(The data)
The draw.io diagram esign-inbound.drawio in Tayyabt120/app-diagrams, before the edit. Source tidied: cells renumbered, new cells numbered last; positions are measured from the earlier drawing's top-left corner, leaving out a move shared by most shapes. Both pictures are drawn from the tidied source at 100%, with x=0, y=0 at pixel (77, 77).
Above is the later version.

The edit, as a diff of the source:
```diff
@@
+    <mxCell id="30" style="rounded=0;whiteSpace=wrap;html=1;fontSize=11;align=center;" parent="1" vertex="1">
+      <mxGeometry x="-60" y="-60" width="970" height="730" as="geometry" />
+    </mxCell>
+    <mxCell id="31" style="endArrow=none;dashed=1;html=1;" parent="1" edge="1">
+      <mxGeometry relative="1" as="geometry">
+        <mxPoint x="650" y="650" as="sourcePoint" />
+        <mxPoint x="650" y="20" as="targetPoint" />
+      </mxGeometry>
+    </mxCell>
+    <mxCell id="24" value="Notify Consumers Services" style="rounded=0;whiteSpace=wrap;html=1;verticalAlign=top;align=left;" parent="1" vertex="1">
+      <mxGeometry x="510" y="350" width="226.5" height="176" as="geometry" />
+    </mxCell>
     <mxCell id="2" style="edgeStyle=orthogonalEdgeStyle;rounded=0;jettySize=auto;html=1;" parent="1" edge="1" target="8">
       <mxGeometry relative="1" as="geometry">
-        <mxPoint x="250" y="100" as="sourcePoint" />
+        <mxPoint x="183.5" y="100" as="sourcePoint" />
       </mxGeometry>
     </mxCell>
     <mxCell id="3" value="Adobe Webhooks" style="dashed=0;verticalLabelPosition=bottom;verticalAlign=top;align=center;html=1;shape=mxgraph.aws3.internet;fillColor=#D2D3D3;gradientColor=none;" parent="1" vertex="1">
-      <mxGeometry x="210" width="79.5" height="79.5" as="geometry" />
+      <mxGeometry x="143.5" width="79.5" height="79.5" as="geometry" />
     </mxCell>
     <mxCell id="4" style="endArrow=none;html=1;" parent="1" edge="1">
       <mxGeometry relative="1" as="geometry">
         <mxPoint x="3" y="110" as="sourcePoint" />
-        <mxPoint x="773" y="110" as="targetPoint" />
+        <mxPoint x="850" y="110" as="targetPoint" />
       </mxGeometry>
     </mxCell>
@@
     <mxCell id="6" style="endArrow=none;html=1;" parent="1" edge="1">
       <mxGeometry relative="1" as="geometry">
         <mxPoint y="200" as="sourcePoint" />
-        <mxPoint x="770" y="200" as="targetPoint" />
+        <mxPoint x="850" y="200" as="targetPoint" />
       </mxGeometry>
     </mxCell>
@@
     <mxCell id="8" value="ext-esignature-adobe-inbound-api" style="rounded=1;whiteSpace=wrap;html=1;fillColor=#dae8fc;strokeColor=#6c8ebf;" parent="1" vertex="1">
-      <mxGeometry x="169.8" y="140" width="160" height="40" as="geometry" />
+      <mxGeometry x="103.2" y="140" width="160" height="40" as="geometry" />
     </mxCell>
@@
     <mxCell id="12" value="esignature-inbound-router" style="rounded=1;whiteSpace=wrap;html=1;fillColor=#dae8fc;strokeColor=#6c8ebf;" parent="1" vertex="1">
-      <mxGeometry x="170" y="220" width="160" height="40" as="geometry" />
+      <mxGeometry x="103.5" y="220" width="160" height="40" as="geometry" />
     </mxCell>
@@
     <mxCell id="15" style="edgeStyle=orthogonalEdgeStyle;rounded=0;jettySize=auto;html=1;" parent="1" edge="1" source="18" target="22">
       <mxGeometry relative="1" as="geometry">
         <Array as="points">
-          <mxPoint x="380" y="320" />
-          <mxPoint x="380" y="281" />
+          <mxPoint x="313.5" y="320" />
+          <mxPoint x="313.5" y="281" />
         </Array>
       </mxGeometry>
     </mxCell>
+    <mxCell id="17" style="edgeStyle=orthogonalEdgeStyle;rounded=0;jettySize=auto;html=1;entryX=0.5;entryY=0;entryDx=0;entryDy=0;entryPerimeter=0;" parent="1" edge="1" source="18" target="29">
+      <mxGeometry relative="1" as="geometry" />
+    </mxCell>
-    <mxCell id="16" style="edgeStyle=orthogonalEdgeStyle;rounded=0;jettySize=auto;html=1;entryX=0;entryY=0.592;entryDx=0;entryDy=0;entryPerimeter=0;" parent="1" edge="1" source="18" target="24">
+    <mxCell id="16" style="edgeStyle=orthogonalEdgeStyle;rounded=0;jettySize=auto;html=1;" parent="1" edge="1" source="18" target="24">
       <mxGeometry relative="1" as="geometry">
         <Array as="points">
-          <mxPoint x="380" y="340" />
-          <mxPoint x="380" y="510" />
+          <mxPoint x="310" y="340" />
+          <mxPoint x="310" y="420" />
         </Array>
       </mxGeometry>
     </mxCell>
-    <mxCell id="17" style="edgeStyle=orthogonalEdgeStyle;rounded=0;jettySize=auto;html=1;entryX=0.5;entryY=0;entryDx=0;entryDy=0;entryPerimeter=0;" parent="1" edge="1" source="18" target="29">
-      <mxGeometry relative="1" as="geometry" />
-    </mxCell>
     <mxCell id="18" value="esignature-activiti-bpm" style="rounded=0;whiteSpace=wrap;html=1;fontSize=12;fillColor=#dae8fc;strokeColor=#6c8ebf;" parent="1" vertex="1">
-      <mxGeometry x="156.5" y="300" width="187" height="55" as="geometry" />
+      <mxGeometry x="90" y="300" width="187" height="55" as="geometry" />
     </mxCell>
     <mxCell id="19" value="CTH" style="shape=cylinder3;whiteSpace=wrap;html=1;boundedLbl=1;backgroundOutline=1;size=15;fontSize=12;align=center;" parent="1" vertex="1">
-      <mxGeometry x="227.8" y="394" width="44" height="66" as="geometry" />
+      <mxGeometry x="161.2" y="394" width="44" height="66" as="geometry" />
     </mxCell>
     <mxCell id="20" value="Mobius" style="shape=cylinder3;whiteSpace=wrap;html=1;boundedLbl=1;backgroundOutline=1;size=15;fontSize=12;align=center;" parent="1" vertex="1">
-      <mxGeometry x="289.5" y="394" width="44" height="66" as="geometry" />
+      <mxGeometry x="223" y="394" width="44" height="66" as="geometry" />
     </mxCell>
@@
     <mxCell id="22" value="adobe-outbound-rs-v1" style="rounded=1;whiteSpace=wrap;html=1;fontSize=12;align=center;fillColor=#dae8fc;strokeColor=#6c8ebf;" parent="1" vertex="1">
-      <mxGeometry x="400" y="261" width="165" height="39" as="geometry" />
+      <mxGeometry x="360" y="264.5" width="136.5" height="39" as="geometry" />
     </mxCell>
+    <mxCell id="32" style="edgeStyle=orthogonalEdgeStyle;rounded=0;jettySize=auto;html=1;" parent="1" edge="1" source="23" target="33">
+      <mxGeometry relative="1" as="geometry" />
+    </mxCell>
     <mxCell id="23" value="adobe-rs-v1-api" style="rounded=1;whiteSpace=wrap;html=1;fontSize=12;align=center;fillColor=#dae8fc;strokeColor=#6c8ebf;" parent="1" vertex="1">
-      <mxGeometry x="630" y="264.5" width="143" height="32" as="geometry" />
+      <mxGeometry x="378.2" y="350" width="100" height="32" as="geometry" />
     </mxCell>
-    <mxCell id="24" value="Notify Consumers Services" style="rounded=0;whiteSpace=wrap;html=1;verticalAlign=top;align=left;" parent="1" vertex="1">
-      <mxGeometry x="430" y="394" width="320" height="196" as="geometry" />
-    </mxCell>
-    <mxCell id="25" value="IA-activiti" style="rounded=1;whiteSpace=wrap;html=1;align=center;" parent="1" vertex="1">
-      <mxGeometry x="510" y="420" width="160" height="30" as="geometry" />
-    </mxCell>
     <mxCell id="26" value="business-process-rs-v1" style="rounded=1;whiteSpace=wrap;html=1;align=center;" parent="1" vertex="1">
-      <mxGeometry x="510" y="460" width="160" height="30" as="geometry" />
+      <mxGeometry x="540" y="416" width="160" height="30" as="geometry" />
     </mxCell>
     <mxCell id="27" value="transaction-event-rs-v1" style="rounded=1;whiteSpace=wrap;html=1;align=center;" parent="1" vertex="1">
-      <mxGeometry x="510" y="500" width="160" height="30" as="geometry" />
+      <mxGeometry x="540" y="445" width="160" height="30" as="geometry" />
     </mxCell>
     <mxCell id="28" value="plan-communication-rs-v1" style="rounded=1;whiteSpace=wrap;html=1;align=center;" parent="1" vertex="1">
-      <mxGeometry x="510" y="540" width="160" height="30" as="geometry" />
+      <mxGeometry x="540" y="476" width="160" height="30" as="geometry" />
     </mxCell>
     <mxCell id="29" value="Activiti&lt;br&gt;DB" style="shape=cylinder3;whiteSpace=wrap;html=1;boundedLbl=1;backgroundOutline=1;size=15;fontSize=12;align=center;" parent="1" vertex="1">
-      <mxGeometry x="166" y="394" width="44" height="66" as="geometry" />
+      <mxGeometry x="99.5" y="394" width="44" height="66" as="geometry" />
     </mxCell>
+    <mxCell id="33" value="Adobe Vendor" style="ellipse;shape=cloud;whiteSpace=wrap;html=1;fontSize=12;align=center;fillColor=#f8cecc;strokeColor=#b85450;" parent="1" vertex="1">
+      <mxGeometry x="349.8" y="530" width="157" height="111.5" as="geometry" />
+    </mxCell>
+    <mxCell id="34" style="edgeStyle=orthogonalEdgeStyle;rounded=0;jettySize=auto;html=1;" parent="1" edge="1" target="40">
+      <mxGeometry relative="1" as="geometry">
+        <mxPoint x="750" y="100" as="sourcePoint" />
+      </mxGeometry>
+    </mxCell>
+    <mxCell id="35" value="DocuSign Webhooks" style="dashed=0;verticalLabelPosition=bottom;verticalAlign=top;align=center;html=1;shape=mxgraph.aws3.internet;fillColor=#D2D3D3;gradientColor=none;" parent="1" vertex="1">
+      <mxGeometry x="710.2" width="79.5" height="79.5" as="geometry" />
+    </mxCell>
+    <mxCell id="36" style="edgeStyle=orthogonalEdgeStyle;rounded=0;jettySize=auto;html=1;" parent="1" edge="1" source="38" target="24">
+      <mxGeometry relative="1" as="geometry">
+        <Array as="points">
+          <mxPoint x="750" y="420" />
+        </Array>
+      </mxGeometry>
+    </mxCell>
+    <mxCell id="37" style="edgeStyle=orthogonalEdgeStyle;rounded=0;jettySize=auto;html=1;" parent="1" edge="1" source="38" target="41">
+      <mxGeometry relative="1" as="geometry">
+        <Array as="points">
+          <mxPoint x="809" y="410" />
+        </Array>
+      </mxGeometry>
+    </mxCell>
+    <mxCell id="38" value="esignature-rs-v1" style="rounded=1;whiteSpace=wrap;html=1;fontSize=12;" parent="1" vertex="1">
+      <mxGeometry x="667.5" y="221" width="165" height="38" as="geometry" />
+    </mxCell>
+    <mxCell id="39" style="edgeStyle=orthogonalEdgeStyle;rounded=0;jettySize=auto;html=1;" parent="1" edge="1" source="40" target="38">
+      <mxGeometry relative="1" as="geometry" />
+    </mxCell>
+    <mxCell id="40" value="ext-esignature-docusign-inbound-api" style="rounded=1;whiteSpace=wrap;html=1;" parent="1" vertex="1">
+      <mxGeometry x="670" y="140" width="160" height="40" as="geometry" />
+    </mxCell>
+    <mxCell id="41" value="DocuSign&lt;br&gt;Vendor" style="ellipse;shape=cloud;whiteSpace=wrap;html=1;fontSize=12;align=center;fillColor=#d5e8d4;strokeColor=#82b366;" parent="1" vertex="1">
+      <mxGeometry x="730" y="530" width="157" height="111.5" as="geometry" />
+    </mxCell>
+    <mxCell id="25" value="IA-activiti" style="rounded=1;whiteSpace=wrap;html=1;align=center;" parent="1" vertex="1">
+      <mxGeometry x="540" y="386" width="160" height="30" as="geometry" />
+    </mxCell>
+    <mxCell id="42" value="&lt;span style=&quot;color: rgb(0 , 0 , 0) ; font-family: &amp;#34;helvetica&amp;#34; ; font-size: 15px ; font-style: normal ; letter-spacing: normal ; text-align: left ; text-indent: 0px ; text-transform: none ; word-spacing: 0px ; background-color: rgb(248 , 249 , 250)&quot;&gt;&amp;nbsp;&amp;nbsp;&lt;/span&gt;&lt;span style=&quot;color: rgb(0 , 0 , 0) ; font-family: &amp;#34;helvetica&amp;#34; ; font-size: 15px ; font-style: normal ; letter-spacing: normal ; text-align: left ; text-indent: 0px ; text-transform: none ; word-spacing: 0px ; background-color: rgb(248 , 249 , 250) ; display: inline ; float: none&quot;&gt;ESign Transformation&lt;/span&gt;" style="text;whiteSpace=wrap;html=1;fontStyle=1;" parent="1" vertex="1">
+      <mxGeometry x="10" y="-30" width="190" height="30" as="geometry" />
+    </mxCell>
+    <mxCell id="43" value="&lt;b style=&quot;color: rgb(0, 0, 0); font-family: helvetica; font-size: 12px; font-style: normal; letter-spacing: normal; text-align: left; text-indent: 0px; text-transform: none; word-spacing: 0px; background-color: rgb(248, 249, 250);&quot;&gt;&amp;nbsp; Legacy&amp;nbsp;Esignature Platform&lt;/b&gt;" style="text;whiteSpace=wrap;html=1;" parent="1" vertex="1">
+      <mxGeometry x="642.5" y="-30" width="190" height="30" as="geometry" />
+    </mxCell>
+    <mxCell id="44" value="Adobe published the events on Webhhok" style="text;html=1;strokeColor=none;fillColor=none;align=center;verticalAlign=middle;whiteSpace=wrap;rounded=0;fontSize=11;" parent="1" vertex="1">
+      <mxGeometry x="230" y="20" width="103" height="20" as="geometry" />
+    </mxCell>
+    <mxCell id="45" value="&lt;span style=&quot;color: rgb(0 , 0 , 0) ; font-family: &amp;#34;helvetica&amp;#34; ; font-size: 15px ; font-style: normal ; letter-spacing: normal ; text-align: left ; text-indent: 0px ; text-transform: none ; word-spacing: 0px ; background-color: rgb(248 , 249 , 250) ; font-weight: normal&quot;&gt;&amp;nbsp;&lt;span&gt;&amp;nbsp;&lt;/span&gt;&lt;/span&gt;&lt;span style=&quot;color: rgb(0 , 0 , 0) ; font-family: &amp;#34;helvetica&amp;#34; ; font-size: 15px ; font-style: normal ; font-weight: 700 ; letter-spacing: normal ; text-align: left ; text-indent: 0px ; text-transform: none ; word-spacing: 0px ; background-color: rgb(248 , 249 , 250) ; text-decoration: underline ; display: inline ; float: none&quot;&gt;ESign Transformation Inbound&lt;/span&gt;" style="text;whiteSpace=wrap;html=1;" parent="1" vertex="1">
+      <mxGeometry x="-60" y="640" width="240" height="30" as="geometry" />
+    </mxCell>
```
(End The data)
Exercise directions:
Across the entries above, state how many lines include the string "sourcePoint", with no other text.

Task answer:
6